Millions of pounds of funding into social care last year is said to have made no difference to the financial sustainability of the majority of providers surveyed for a report into a sector described as being in a “sustained state of crisis”.

Some 84% of adult social care providers asked about funding initiatives implemented across 2023 said the investment had made no impact on their financial sustainability, according to a snapshot report.

Investment last year included £365 million in ringfenced funding to local authorities to improve and increase adult social care provision, with a particular focus on workforce pay through the market sustainability and improvement fund, and a £15 million fund to help support international recruitment in the sector.

A joint report by learning disability charity Hft and Care England, which represents providers, the Government’s “significant number of interventions” to support the sector “should have been seen and felt on the front line over the year”.

But it said its survey of 122 organisations across England suggested this was not borne out on the ground, with many providers saying they struggled to access funding when it was delivered through local authorities, with various different conditions being attached to them receiving it.

The report said short-term sporadic funding measures, rather than a long-term sustained settlement could be the “driving factor behind this lack of tangible impact”.

It said: “It is clear that as the system is currently structured and funded, additional funding and interventions are not having the desired effect.

In the foreword, Hft chief executive Steve Veevers and Care England chief executive Professor Martin Green, said: “Mechanisms to deliver government grants are not fit for purpose and are failing to reach, and make a difference for, the organisations who need it most.

“As many others from across adult social care have called for, root and branch reform is needed, with greater consideration lent to how funding is administered through local authorities and the transparency of that process.”

Other findings showed more than two fifths (43%) of providers had closed a part of their organisation or handed back contracts last year as a result of cost pressures, while almost a fifth (18%) offered care to fewer people, both as a result of cost pressures.

Those pressures saw 19% of providers having made staff redundancies and 39% considering the idea of exiting the market altogether, the report found.

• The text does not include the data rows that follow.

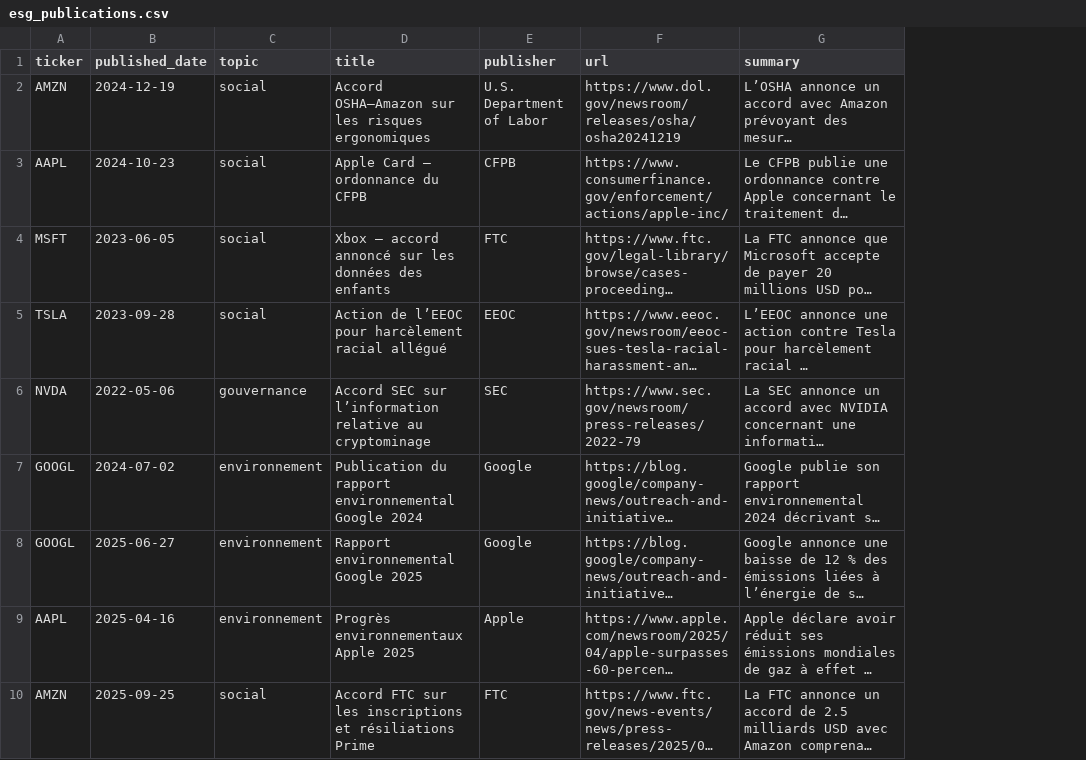
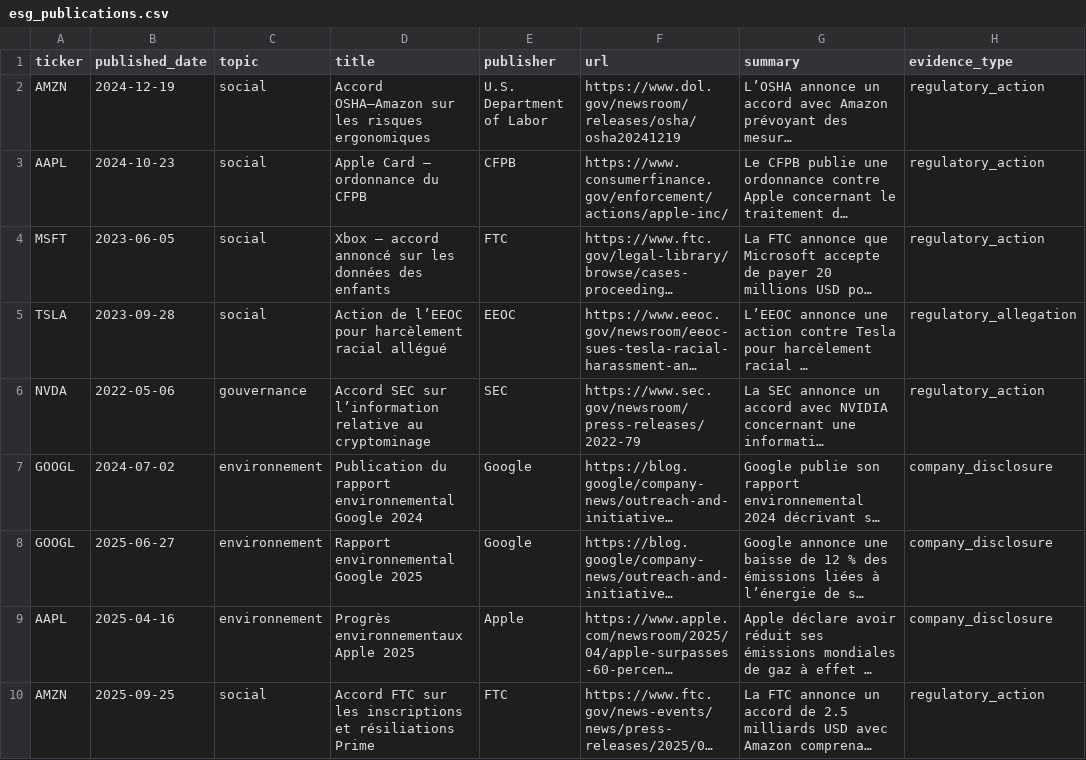
Before and after one commit to gningmohamedlamine-glitch/polyfinance, a CSV file: data/esg_publications.csv, drawn as a sheet; long unchanged cells end in …; the diff names each change by its address in the sheet, - before the commit and + after, or states it on an @@ line.

```diff
--- a/data/esg_publications.csv
+++ b/data/esg_publications.csv
+column H (evidence_type), rows 2-10: regulatory_action | regulatory_action | regulatory_action | regulatory_allegation | regulatory_action | company_disclosure | company_disclosure | company_disclosure | regulatory_action
```
Also changed, not shown: 24 other files.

The proportion of adult social care providers which reported a deficit – whereby their spending exceeded their income – fell slightly last year to 40%, compared with 43% in 2022 but remained much higher than in 2021, when only 9% of participating providers reported being in deficit.

Workforce-related costs were still the main challenge facing providers but the proportion reporting this as their top cost pressure fell from 92% to 81% – a decrease the report authors suggested could be down to successful overseas recruitment which cuts the need for expensive agency staff.

Utility bills were the second biggest cost pressure, with a 72% average rise in energy costs being reported and some individual providers saying they had to deal with increases of up to 350%.

Dementia study
A survey of 122 organisations across England looked at the issues faced by the social care sector (John Stillwell/PA)

Among recommendations for the future, the report called for VAT reform so that a surcharge on energy bills for adult social care providers is removed.

It also called for the establishment of national commissioning standards to address the “messy and complicated” landscape which currently exists in terms of assessing and providing for care needs, and better support to guide providers through the “complicated and bureaucratic international recruitment process”.

Mr Veevers said: “It is difficult to offer words of hope and motivation when the past 12 months have seen the adult social care sector engulfed in a sustained state of crisis.”

He described it as disappointing that “despite additional investment from Government we continue to operate amid significant challenges”.

He added: “The upcoming general election provides the new Government with a perfect opportunity to address what is a key challenge for today’s society but one which nobody seems to be taking seriously enough.

Professor Green said the sector appears to be in “a worsening crisis amid the Government’s narrative of ‘record investment’ into the sector”.

He added: “While the Government did make substantial commitments in the 2022 autumn Budget, the outcomes have not matched the ambition. The new money into the sector has not led to tangible change or any significant progress towards ‘fixing adult social care’.”

Calling for a rethink in the way the system is funded, he said the sector’s needs “are now on red alert”, lamenting an “insufficient” local government finance settlement and changes to visa rules banning overseas workers bringing dependants.

Both signify “a Government that is heading in the wrong direction”, he said.

The survey ran in September and October and was made up of 47% providers which care for adults with learning disabilities and/or autism and 53% which give care for older people.

A spokesperson for the Department of Health and Social Care said the Government has invested £8.1 billion “to put the adult social care system on a stronger footing, enabling local authorities to buy more care packages, help people leave hospital on time, and reduce waiting times”.

They added: “We have made significant progress in delivering the People at the Heart of Care plan, our ambitious 10-year vision which will transform care in England.

“Last week, we also announced a major boost to the care workforce through the creation of a new accredited qualification meaning for the first time, there will be a national care career structure, giving the profession the recognition it deserves.”

David Fothergill, from the Local Government Association, said: “This concerning report shows the multitude of pressures care providers are facing due to lack of financial support.

“It is particularly worrying to see the findings regarding the amount of providers considering leaving the sector altogether, workforce redundancies and fewer people being offered care, all of which could have devastating impacts on people drawing on care.

“We urgently need the Government to ensure additional funding to support the care sector and allow providers to deliver the crucial work that communities need.”